## Aim of the task
The goal is a clean copy of all the data below, with pictures dropped and everything else retyped exactly.

## Records to use
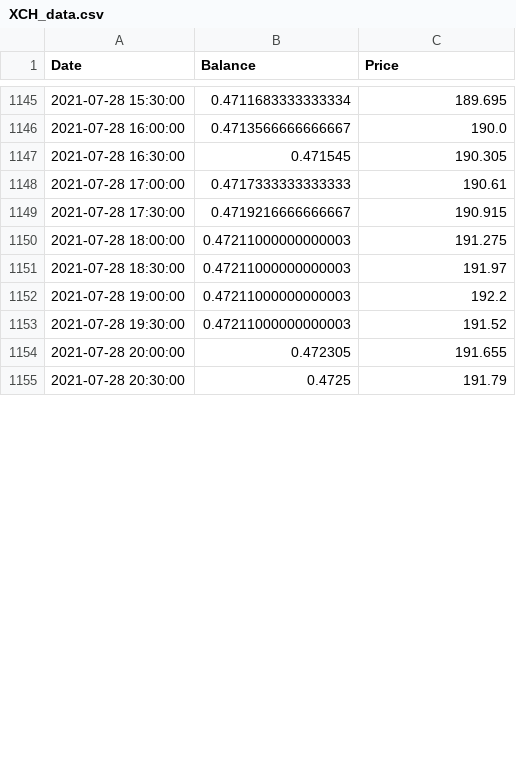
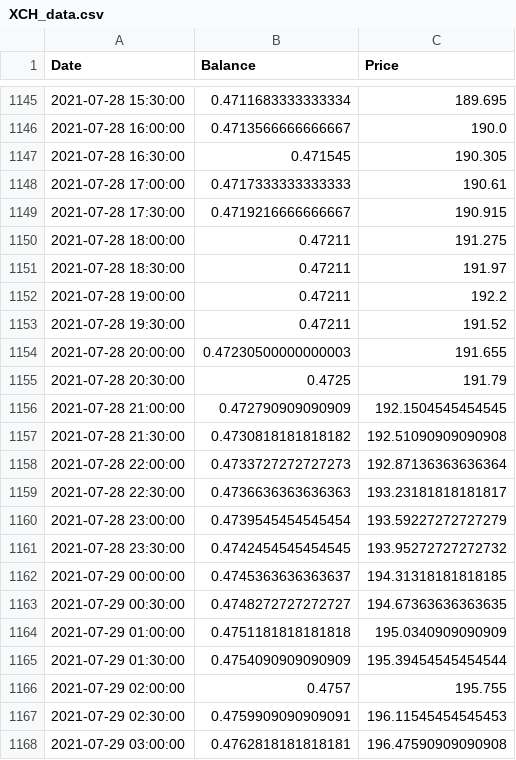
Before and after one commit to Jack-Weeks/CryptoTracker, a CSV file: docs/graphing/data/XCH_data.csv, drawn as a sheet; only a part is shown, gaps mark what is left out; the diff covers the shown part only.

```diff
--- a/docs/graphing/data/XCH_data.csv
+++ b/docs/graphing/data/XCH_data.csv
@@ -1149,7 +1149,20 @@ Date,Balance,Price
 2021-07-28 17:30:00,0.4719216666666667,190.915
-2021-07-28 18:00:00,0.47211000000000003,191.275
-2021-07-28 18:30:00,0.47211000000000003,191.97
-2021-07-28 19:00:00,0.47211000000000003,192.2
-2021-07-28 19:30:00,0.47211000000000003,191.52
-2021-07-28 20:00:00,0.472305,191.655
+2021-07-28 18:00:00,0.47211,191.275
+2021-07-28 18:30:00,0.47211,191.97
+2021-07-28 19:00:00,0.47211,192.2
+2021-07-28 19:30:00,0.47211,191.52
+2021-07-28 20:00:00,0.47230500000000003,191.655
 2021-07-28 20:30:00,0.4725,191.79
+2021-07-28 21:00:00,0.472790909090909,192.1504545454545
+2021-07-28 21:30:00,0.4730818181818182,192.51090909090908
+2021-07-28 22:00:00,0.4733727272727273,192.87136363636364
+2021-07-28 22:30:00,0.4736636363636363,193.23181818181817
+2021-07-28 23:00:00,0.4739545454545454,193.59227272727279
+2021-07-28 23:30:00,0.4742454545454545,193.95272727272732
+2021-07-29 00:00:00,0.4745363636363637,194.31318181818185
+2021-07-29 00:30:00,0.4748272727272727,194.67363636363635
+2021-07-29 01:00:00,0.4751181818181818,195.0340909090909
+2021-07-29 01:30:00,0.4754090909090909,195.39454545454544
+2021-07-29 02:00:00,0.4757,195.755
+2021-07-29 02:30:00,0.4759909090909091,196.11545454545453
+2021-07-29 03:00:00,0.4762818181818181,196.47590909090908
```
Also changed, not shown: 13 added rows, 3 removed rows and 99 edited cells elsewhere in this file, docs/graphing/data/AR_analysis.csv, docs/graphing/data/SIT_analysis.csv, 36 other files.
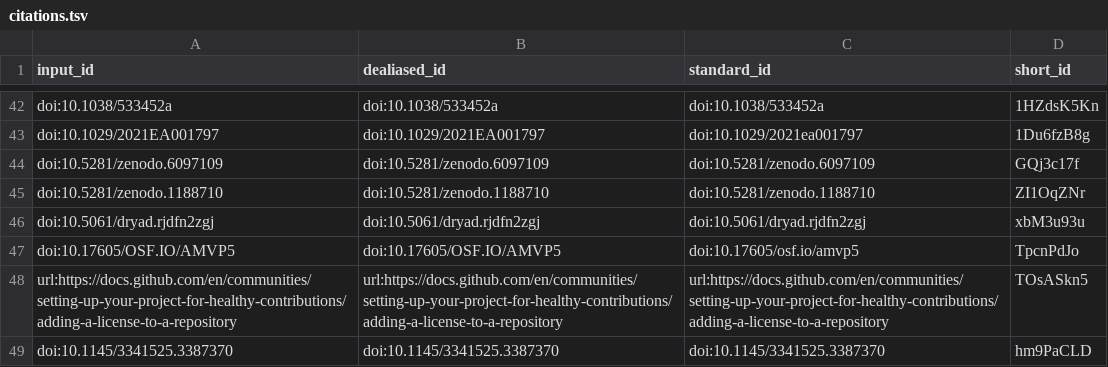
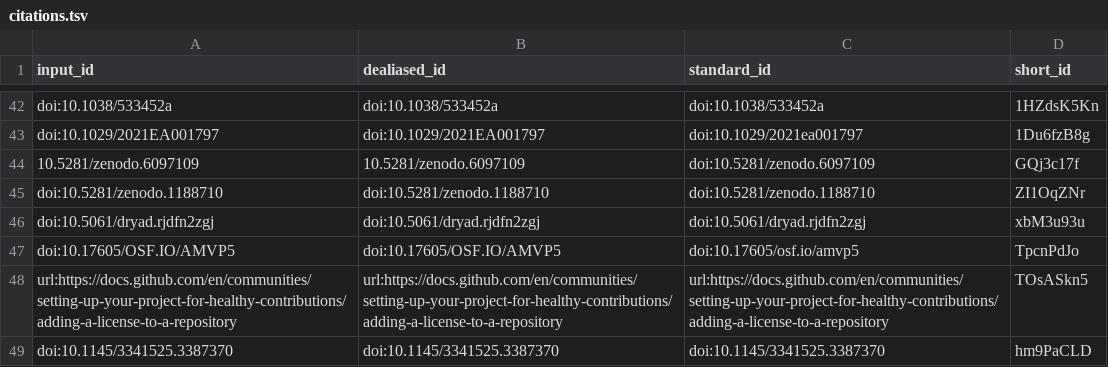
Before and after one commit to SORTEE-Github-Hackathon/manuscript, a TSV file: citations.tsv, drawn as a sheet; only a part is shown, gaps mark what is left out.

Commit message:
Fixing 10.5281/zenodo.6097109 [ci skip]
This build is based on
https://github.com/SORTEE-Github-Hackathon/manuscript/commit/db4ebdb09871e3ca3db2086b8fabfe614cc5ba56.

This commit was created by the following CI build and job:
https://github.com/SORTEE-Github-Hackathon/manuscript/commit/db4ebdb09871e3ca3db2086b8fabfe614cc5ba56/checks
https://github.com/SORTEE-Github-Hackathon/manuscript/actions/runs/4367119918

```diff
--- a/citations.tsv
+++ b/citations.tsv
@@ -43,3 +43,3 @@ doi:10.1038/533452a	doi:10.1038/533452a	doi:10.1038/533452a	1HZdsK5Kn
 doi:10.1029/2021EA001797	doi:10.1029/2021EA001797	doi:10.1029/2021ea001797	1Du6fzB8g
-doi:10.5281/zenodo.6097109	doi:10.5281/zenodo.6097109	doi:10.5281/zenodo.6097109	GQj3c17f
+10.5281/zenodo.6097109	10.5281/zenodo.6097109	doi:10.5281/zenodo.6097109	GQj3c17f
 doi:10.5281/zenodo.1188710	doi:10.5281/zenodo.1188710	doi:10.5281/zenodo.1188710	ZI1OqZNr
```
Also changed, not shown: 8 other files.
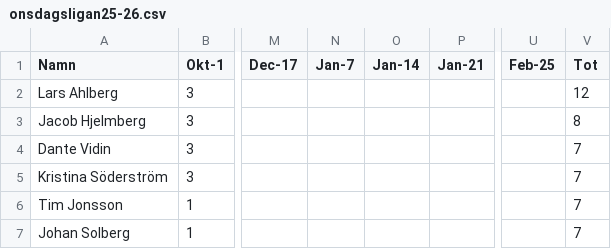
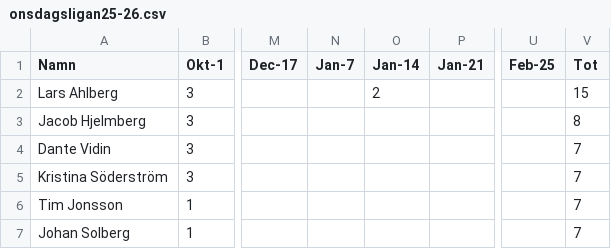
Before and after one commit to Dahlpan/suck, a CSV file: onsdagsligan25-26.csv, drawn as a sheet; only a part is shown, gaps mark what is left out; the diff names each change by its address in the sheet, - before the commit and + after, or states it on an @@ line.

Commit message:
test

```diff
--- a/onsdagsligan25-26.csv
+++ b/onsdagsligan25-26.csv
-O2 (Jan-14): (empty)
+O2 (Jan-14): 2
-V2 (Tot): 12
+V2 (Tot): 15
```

## Output
Before and after one commit to Jack-Weeks/CryptoTracker, a CSV file: docs/graphing/data/XCH_data.csv, drawn as a sheet; only a part is shown, gaps mark what is left out; the diff covers the shown part only.

```diff
--- a/docs/graphing/data/XCH_data.csv
+++ b/docs/graphing/data/XCH_data.csv
@@ -1149,7 +1149,20 @@ Date,Balance,Price
 2021-07-28 17:30:00,0.4719216666666667,190.915
-2021-07-28 18:00:00,0.47211000000000003,191.275
-2021-07-28 18:30:00,0.47211000000000003,191.97
-2021-07-28 19:00:00,0.47211000000000003,192.2
-2021-07-28 19:30:00,0.47211000000000003,191.52
-2021-07-28 20:00:00,0.472305,191.655
+2021-07-28 18:00:00,0.47211,191.275
+2021-07-28 18:30:00,0.47211,191.97
+2021-07-28 19:00:00,0.47211,192.2
+2021-07-28 19:30:00,0.47211,191.52
+2021-07-28 20:00:00,0.47230500000000003,191.655
 2021-07-28 20:30:00,0.4725,191.79
+2021-07-28 21:00:00,0.472790909090909,192.1504545454545
+2021-07-28 21:30:00,0.4730818181818182,192.51090909090908
+2021-07-28 22:00:00,0.4733727272727273,192.87136363636364
+2021-07-28 22:30:00,0.4736636363636363,193.23181818181817
+2021-07-28 23:00:00,0.4739545454545454,193.59227272727279
+2021-07-28 23:30:00,0.4742454545454545,193.95272727272732
+2021-07-29 00:00:00,0.4745363636363637,194.31318181818185
+2021-07-29 00:30:00,0.4748272727272727,194.67363636363635
+2021-07-29 01:00:00,0.4751181818181818,195.0340909090909
+2021-07-29 01:30:00,0.4754090909090909,195.39454545454544
+2021-07-29 02:00:00,0.4757,195.755
+2021-07-29 02:30:00,0.4759909090909091,196.11545454545453
+2021-07-29 03:00:00,0.4762818181818181,196.47590909090908
```
Also changed, not shown: 13 added rows, 3 removed rows and 99 edited cells elsewhere in this file, docs/graphing/data/AR_analysis.csv, docs/graphing/data/SIT_analysis.csv, 36 other files.
Before and after one commit to SORTEE-Github-Hackathon/manuscript, a TSV file: citations.tsv, drawn as a sheet; only a part is shown, gaps mark what is left out.

Commit message:
Fixing 10.5281/zenodo.6097109 [ci skip]
This build is based on
https://github.com/SORTEE-Github-Hackathon/manuscript/commit/db4ebdb09871e3ca3db2086b8fabfe614cc5ba56.

This commit was created by the following CI build and job:
https://github.com/SORTEE-Github-Hackathon/manuscript/commit/db4ebdb09871e3ca3db2086b8fabfe614cc5ba56/checks
https://github.com/SORTEE-Github-Hackathon/manuscript/actions/runs/4367119918

```diff
--- a/citations.tsv
+++ b/citations.tsv
@@ -43,3 +43,3 @@ doi:10.1038/533452a	doi:10.1038/533452a	doi:10.1038/533452a	1HZdsK5Kn
 doi:10.1029/2021EA001797	doi:10.1029/2021EA001797	doi:10.1029/2021ea001797	1Du6fzB8g
-doi:10.5281/zenodo.6097109	doi:10.5281/zenodo.6097109	doi:10.5281/zenodo.6097109	GQj3c17f
+10.5281/zenodo.6097109	10.5281/zenodo.6097109	doi:10.5281/zenodo.6097109	GQj3c17f
 doi:10.5281/zenodo.1188710	doi:10.5281/zenodo.1188710	doi:10.5281/zenodo.1188710	ZI1OqZNr
```
Also changed, not shown: 8 other files.
Before and after one commit to Dahlpan/suck, a CSV file: onsdagsligan25-26.csv, drawn as a sheet; only a part is shown, gaps mark what is left out; the diff names each change by its address in the sheet, - before the commit and + after, or states it on an @@ line.

Commit message:
test

```diff
--- a/onsdagsligan25-26.csv
+++ b/onsdagsligan25-26.csv
-O2 (Jan-14): (empty)
+O2 (Jan-14): 2
-V2 (Tot): 12
+V2 (Tot): 15
```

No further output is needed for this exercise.